Among the entries that follow, some lines contain the word "full". Show all of them.

━━ DATA TO USE

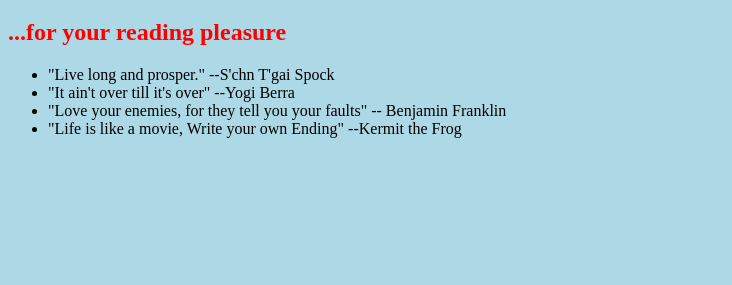
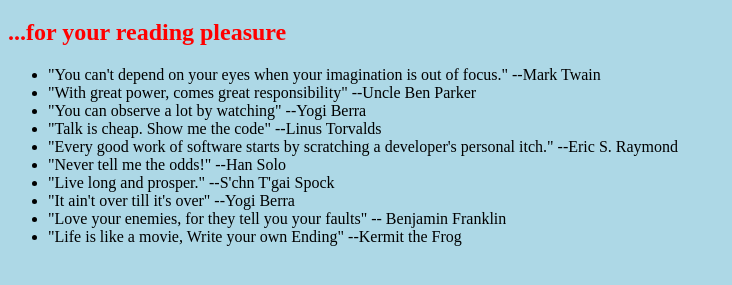
Before and after one commit to heum484/0main_openSAP_repo, a plain HTML site: page index.html in a window 1280 px wide. Shown: the part 61-346 px from the top of the page, without its empty margins (0-732 px from the left). Drawn offline with Linux system fonts and the light colour scheme.

Commit message:
added quotes

```diff
--- a/index.html
+++ b/index.html
@@ -9,6 +9,12 @@
 	<h1>A Page of Quotations</h1>
 	<h2>...for your reading pleasure</h2>
 	<ul>
+		<li>"You can't depend on your eyes when your imagination is out of focus." --Mark Twain</li>
+		<li>"With great power, comes great responsibility" --Uncle Ben Parker</li>
+		<li>"You can observe a lot by watching" --Yogi Berra</li>
+		<li>"Talk is cheap. Show me the code" --Linus Torvalds</li>
+		<li>"Every good work of software starts by scratching a developer's personal itch." --Eric S. Raymond</li>
+		<li>"Never tell me the odds!" --Han Solo</li>
 		<li>"Live long and prosper." --S'chn T'gai Spock</li>
 		<li>"It ain't over till it's over" --Yogi Berra</li>
 		<li>"Love your enemies, for they tell you your faults" -- Benjamin Franklin</li>
```
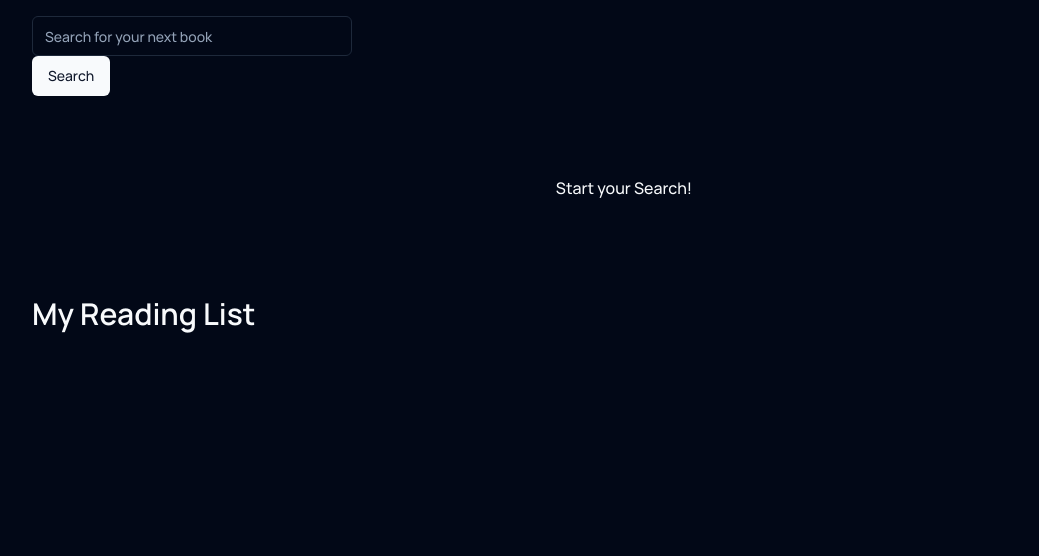
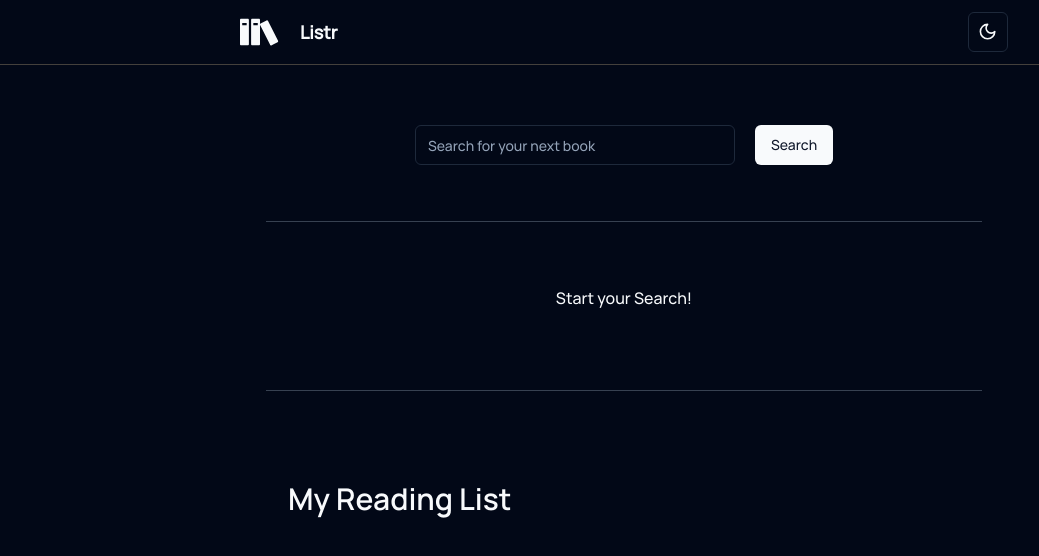
Before and after one commit to maneesha14w/listr, a React (Vite) app: page / in a window 1280 px wide. Shown: the top 556 px of the page, without its empty margins (16-1055 px from the left). Built offline with nearby package versions, Linux system fonts and the light colour scheme.

Commit message:
chore: added styling for search and table.

```diff
--- a/package.json
+++ b/package.json
@@ -18,6 +18,7 @@
     "lucide-react": "^0.323.0",
     "react": "^18.2.0",
     "react-dom": "^18.2.0",
+    "react-icons": "^5.0.1",
     "tailwind-merge": "^2.2.1",
     "tailwindcss-animate": "^1.0.7",
     "zustand": "^4.5.0"
--- a/src/App.tsx
+++ b/src/App.tsx
@@ -4,6 +4,7 @@ import { BookList } from "./components/BookList"
 import { useStore } from "./store"
 import "./App.css" // Import app.css
 import { ThemeProvider } from "./components/theme-provider"
+import { Layout } from "./components/ui/Layout"
 
 const App = () => {
 	const { loadBooksFromLocalStorage } = useStore((state) => state)
@@ -12,10 +13,12 @@ const App = () => {
 	}, [loadBooksFromLocalStorage])
 	return (
 		<ThemeProvider defaultTheme="dark" storageKey="vite-ui-theme">
-			<div className="container mx-auto">
-				<BookSearch />
-				<BookList />
-			</div>
+			<Layout>
+				<div className="container mx-auto">
+					<BookSearch />
+					<BookList />
+				</div>
+			</Layout>
 		</ThemeProvider>
 	)
 }
--- a/src/components/BookList.tsx
+++ b/src/components/BookList.tsx
@@ -72,9 +72,9 @@ export const BookList = () => {
 					<Button
 						variant="outline"
 						onClick={() => {
-							moveToList(book, "toRead")
+							moveToList(book, "saved")
 						}}
-						disabled={btnType === "toRead"}
+						disabled={btnType === "saved"}
 					>
 						Saved
 					</Button>
@@ -133,7 +133,7 @@ export const BookList = () => {
 	}
 
 	return (
-		<div className="space-y-8 p-4">
+		<div className="mt-20 space-y-8 p-4">
 			<h2 className="mb-4 text-3xl font-bold">My Reading List</h2>
 			<DragDropContext onDragEnd={onDragEnd}>
 				{books.filter((book) => book.status === "reading").length > 0 && (
@@ -144,10 +144,10 @@ export const BookList = () => {
 				)}
 			</DragDropContext>
 			<DragDropContext onDragEnd={onDragEnd}>
-				{books.filter((book) => book.status === "toRead").length > 0 && (
+				{books.filter((book) => book.status === "saved").length > 0 && (
 					<>
 						<h3 className="mb-2 text-xl font-semibold">To Read</h3>
-						<div>{renderDraggableBookList("toRead")}</div>
+						<div>{renderDraggableBookList("saved")}</div>
 					</>
 				)}
 			</DragDropContext>
--- a/src/components/BookSearch.tsx
+++ b/src/components/BookSearch.tsx
@@ -10,7 +10,7 @@ import {
 	TableRow,
 } from "@/components/ui/table"
 import { Book, useStore } from "@/store"
-import { ModeToggle } from "./ui/mode-toggle"
+import { AiOutlineLoading3Quarters } from "react-icons/ai"
 
 export const BookSearch = () => {
 	const { books, addBook } = useStore((state) => state)
@@ -75,8 +75,10 @@ export const BookSearch = () => {
 
 	// JSX structure for rendering the component
 	return (
-		<div className=" p-4">
-			<div className="sm:max-w-xs">
+		<div className="-m-1.5 mt-5 overflow-x-auto">
+			<div className="sm:dark: sm:dark:background  sm:divide-y sm:divide-gray-200 sm:rounded-2xl sm:dark:divide-gray-700 sm:dark:border-gray-700">
+				<div className="col flex flex-col items-center justify-center gap-5 pb-10 sm:flex-row">
+					<div className=" relative w-full sm:max-w-xs">
 						<Input
 							type="text"
 							value={query}
@@ -86,21 +88,30 @@ export const BookSearch = () => {
 						/>
 					</div>
 					<Button
+						className="max-sm:w-full sm:max-w-xs"
 						onClick={() => {
 							searchBooks()
 						}}
 						disabled={isLoading ? true : false}
 					>
-				{isLoading ? "Searching" : "Search"}
+						{isLoading ? (
+							<>
+								<AiOutlineLoading3Quarters className="mr-2 h-4 w-4 animate-spin" />
+								Searching..
+							</>
+						) : (
+							"Search"
+						)}
 					</Button>
-			<div className="mt-2">
+				</div>
+				{/* <div className="mt-2">
 					{totalResults > 0 && (
 						<p className="text-sm">
 							Showing {startIndex} - {endIndex} out of {totalResults} results
 						</p>
 					)}
-			</div>
-			<div className="mt-4 max-h-64 overflow-auto">
+				</div> */}
+				<div className="mb-4 mt-4 max-h-64 overflow-auto">
 					{query.length > 0 && result.length > 0 ? (
 						<Table>
 							<TableHeader>
@@ -129,7 +140,7 @@ export const BookSearch = () => {
 														author_name: book.author_name,
 														first_publish_year: book.first_publish_year,
 														number_of_pages_median: book.number_of_pages_median,
-													status: "toRead",
+														status: "saved",
 													})
 												}}
 												disabled={books.some((b) => b.key === book.key)}
@@ -142,7 +153,7 @@ export const BookSearch = () => {
 							</TableBody>
 						</Table>
 					) : (
-					<div className="flex max-h-60 items-center justify-center p-16">
+						<div className=" flex max-h-60 items-center justify-center p-16">
 							Start your Search!
 						</div>
 					)}
@@ -172,5 +183,6 @@ export const BookSearch = () => {
 					<div></div>
 				)}
 			</div>
+		</div>
 	)
 }
--- /dev/null
+++ b/src/components/Navbar.tsx
@@ -0,0 +1,31 @@
+import { ImBooks } from "react-icons/im"
+import { ModeToggle } from "./ui/mode-toggle"
+
+// A navbar component that will be used to house app-wide navigation and settings
+export function Navbar() {
+	return (
+		<header className="sticky top-0 z-50 w-full border-b bg-background dark:border-stone-700">
+			<div className="flex h-16 items-center px-10 sm:px-16 lg:px-44">
+				<div className="mx-auto w-full max-w-3xl space-y-20">
+					<div className="flex justify-between">
+						<div className="flex flex-1 items-center justify-start">
+							{/* Link and site name/icon */}
+							<a
+								className="inline-flex h-10 items-center justify-center text-nowrap text-lg font-bold"
+								href="/"
+							>
+								<ImBooks className="size-full" />
+								<span className="ml-5 max-sm:hidden">Listr</span>
+							</a>
+						</div>
+						<div className="flex flex-1 items-center justify-end">
+							<div className="flex items-center space-x-1">
+								<ModeToggle></ModeToggle>
+							</div>
+						</div>
+					</div>
+				</div>
+			</div>
+		</header>
+	)
+}
--- /dev/null
+++ b/src/components/ui/Layout.tsx
@@ -0,0 +1,11 @@
+import { Navbar } from "../Navbar"
+export const Layout = ({ children }: { children: React.ReactNode }) => {
+	return (
+		<div className="relative min-h-screen bg-background">
+			<Navbar />
+			<main className="p-10 sm:px-16 lg:px-44">
+				<div className="mx-auto max-w-3xl space-y-20">{children}</div>
+			</main>
+		</div>
+	)
+}
--- a/src/store.ts
+++ b/src/store.ts
@@ -6,7 +6,7 @@ export type Book = {
 	author_name: string[]
 	first_publish_year: string
 	number_of_pages_median: string | null
-	status: "complete" | "reading" | "toRead"
+	status: "complete" | "reading" | "saved"
 }
 
 interface BookState {
@@ -31,7 +31,7 @@ export const useStore = create<BookStore>((set) => ({
 		set((state: BookState) => {
 			const updatedBooks = [
 				...state.books,
-				{ ...newBook, status: newBook.status as "toRead" },
+				{ ...newBook, status: newBook.status as "saved" },
 			]
 			localStorage.setItem("readingList", JSON.stringify(updatedBooks))
 			return { books: updatedBooks }
```
Also changed, not shown: src/components/droppable.ts (deleted), 1 other file (tests, documents, lock files or other folders). Lines whose indentation alone changed are shown as unchanged.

━━━━

**TASK OUTPUT:**
+					<div className=" relative w-full sm:max-w-xs">
+						className="max-sm:w-full sm:max-w-xs"
+		<header className="sticky top-0 z-50 w-full border-b bg-background dark:border-stone-700">
+				<div className="mx-auto w-full max-w-3xl space-y-20">
+								<ImBooks className="size-full" />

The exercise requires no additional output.